▶ [Directions for this task]:
Would it be possible to write out each entry below exactly, without the pictures?

▶ [Provided material]:
>>>>

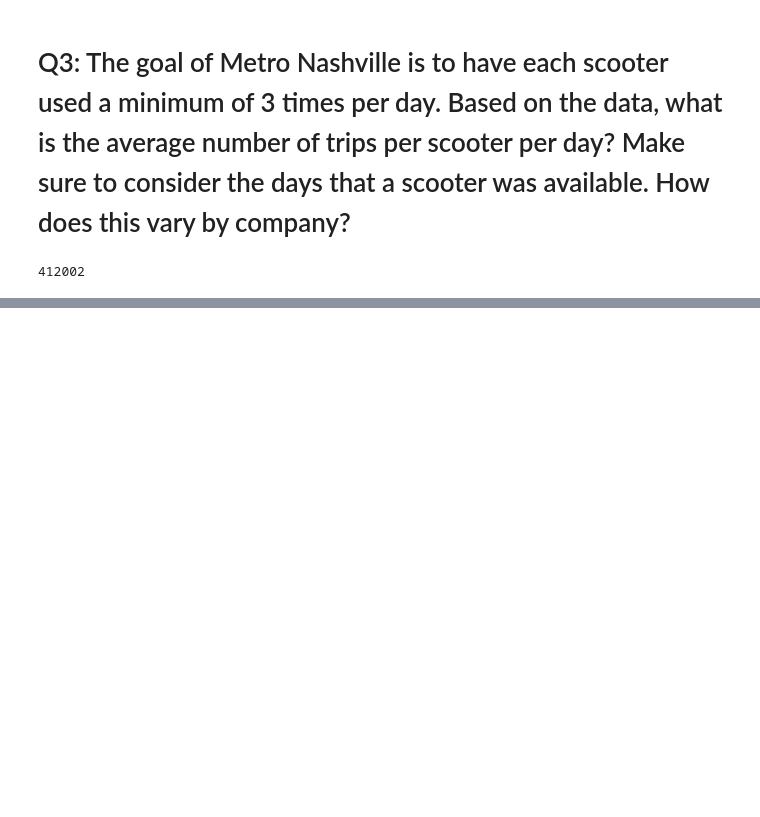
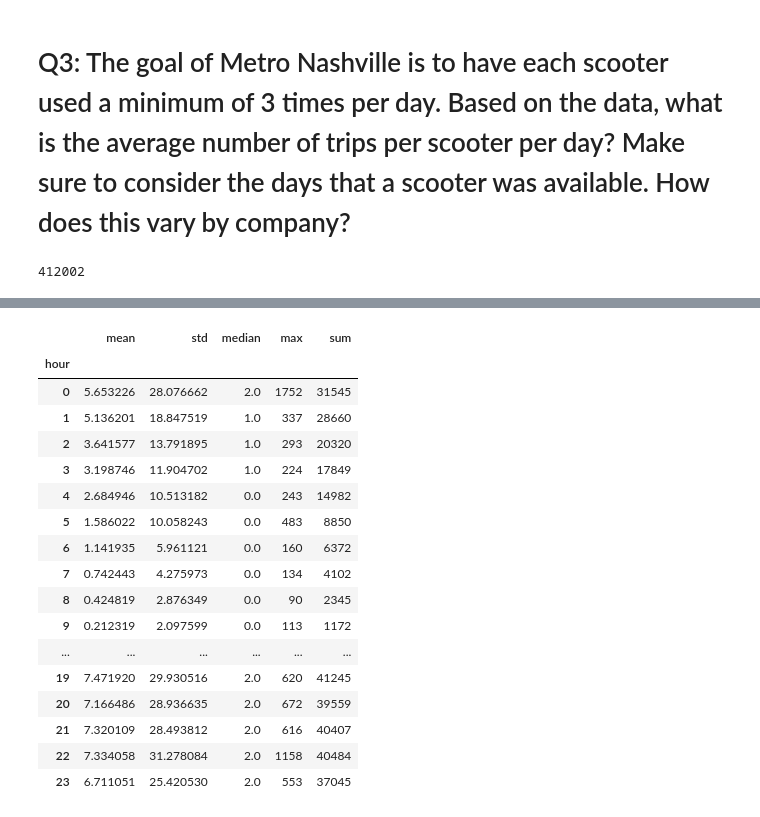
Before and after one commit to NSS-Data-Analytics-Cohort-11/scooters-margherita, a Jupyter notebook: notebook/scooters.ipynb, the cells around one changed output, grey strips where cells are left out. Cells and saved outputs as stored; diff of their text form; code cells hidden in the pictures; blank space fills up the shorter version.

```diff
--- a/notebook/scooters.ipynb
+++ b/notebook/scooters.ipynb
@@ -297,6 +235,11 @@ Removal of trips below one minute
 Trip lengths are capped at 24 hours
 
 Are the scooter companies in compliance with the second and third part of this rule?
+# %%
+trips_clean = trips[(trips['tripduration'] > 0) & (trips['tripdistance'] > 0)]
+# %%
+clean_trips = trips_clean[(trips_clean['tripduration'] >= 1) & (trips_clean['tripduration'] <= 24 * 60 )]
+# clean_trips.info()
 # %%
 # both
 trips.query('tripduration < 1 or tripduration > 1440').groupby(by=['companyname'])['triprecordnum'].count().reset_index().sort_values('triprecordnum',ascending=False)
@@ -357,0 +316,2 @@ days_avail_company = scooters.groupby(['companyname', 'sumdid', 'date'])
+# %%
+clean_trips['pubtimestamp'] = pd.to_datetime(clean_trips['pubtimestamp'], format = 'mixed')
@@ -357,0 +343,11 @@ days_avail_company = scooters.groupby(['companyname', 'sumdid', 'date'])
+# %%
+clean_trips_grouped = (clean_trips
+                     .assign(weekday = clean_trips['pubtimestamp'].dt.day_name())
+                     .groupby(pd.Grouper(key = 'pubtimestamp',
+                                         freq = '1h',
+                                         origin = 'epoch'
+                                        ))
+ ['triprecordnum']
+ .count()
+ .reset_index()       # convert the Date and Time column back to a regular column
+)
@@ -357,0 +389,26 @@ days_avail_company = scooters.groupby(['companyname', 'sumdid', 'date'])
+# %%
+(clean_trips_grouped
+ .assign(hour = clean_trips_grouped['pubtimestamp'].dt.hour)
+ .groupby('hour')
+ ['triprecordnum']
+ .agg(['mean', 'std', 'median','max','sum'])
+)
+# %% [output]
+|  | mean | std | median | max | sum |
+| hour |  |  |  |  |  |
+| 0 | 5.653226 | 28.076662 | 2.0 | 1752 | 31545 |
+| 1 | 5.136201 | 18.847519 | 1.0 | 337 | 28660 |
+| 2 | 3.641577 | 13.791895 | 1.0 | 293 | 20320 |
+| 3 | 3.198746 | 11.904702 | 1.0 | 224 | 17849 |
+| 4 | 2.684946 | 10.513182 | 0.0 | 243 | 14982 |
+| 5 | 1.586022 | 10.058243 | 0.0 | 483 | 8850 |
+| 6 | 1.141935 | 5.961121 | 0.0 | 160 | 6372 |
+| 7 | 0.742443 | 4.275973 | 0.0 | 134 | 4102 |
+| 8 | 0.424819 | 2.876349 | 0.0 | 90 | 2345 |
+| 9 | 0.212319 | 2.097599 | 0.0 | 113 | 1172 |
+| ... | ... | ... | ... | ... | ... |
+| 19 | 7.471920 | 29.930516 | 2.0 | 620 | 41245 |
+| 20 | 7.166486 | 28.936635 | 2.0 | 672 | 39559 |
+| 21 | 7.320109 | 28.493812 | 2.0 | 616 | 40407 |
+| 22 | 7.334058 | 31.278084 | 2.0 | 1158 | 40484 |
+| 23 | 6.711051 | 25.420530 | 2.0 | 553 | 37045 |
```
Also changed, not shown: parts of 23 cells of this notebook.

<<<<

▶ [Output of the exercise]:
Before and after one commit to NSS-Data-Analytics-Cohort-11/scooters-margherita, a Jupyter notebook: notebook/scooters.ipynb, the cells around one changed output, grey strips where cells are left out. Cells and saved outputs as stored; diff of their text form; code cells hidden in the pictures; blank space fills up the shorter version.

```diff
--- a/notebook/scooters.ipynb
+++ b/notebook/scooters.ipynb
@@ -297,6 +235,11 @@ Removal of trips below one minute
 Trip lengths are capped at 24 hours
 
 Are the scooter companies in compliance with the second and third part of this rule?
+# %%
+trips_clean = trips[(trips['tripduration'] > 0) & (trips['tripdistance'] > 0)]
+# %%
+clean_trips = trips_clean[(trips_clean['tripduration'] >= 1) & (trips_clean['tripduration'] <= 24 * 60 )]
+# clean_trips.info()
 # %%
 # both
 trips.query('tripduration < 1 or tripduration > 1440').groupby(by=['companyname'])['triprecordnum'].count().reset_index().sort_values('triprecordnum',ascending=False)
@@ -357,0 +316,2 @@ days_avail_company = scooters.groupby(['companyname', 'sumdid', 'date'])
+# %%
+clean_trips['pubtimestamp'] = pd.to_datetime(clean_trips['pubtimestamp'], format = 'mixed')
@@ -357,0 +343,11 @@ days_avail_company = scooters.groupby(['companyname', 'sumdid', 'date'])
+# %%
+clean_trips_grouped = (clean_trips
+                     .assign(weekday = clean_trips['pubtimestamp'].dt.day_name())
+                     .groupby(pd.Grouper(key = 'pubtimestamp',
+                                         freq = '1h',
+                                         origin = 'epoch'
+                                        ))
+ ['triprecordnum']
+ .count()
+ .reset_index()       # convert the Date and Time column back to a regular column
+)
@@ -357,0 +389,26 @@ days_avail_company = scooters.groupby(['companyname', 'sumdid', 'date'])
+# %%
+(clean_trips_grouped
+ .assign(hour = clean_trips_grouped['pubtimestamp'].dt.hour)
+ .groupby('hour')
+ ['triprecordnum']
+ .agg(['mean', 'std', 'median','max','sum'])
+)
+# %% [output]
+|  | mean | std | median | max | sum |
+| hour |  |  |  |  |  |
+| 0 | 5.653226 | 28.076662 | 2.0 | 1752 | 31545 |
+| 1 | 5.136201 | 18.847519 | 1.0 | 337 | 28660 |
+| 2 | 3.641577 | 13.791895 | 1.0 | 293 | 20320 |
+| 3 | 3.198746 | 11.904702 | 1.0 | 224 | 17849 |
+| 4 | 2.684946 | 10.513182 | 0.0 | 243 | 14982 |
+| 5 | 1.586022 | 10.058243 | 0.0 | 483 | 8850 |
+| 6 | 1.141935 | 5.961121 | 0.0 | 160 | 6372 |
+| 7 | 0.742443 | 4.275973 | 0.0 | 134 | 4102 |
+| 8 | 0.424819 | 2.876349 | 0.0 | 90 | 2345 |
+| 9 | 0.212319 | 2.097599 | 0.0 | 113 | 1172 |
+| ... | ... | ... | ... | ... | ... |
+| 19 | 7.471920 | 29.930516 | 2.0 | 620 | 41245 |
+| 20 | 7.166486 | 28.936635 | 2.0 | 672 | 39559 |
+| 21 | 7.320109 | 28.493812 | 2.0 | 616 | 40407 |
+| 22 | 7.334058 | 31.278084 | 2.0 | 1158 | 40484 |
+| 23 | 6.711051 | 25.420530 | 2.0 | 553 | 37045 |
```
Also changed, not shown: parts of 23 cells of this notebook.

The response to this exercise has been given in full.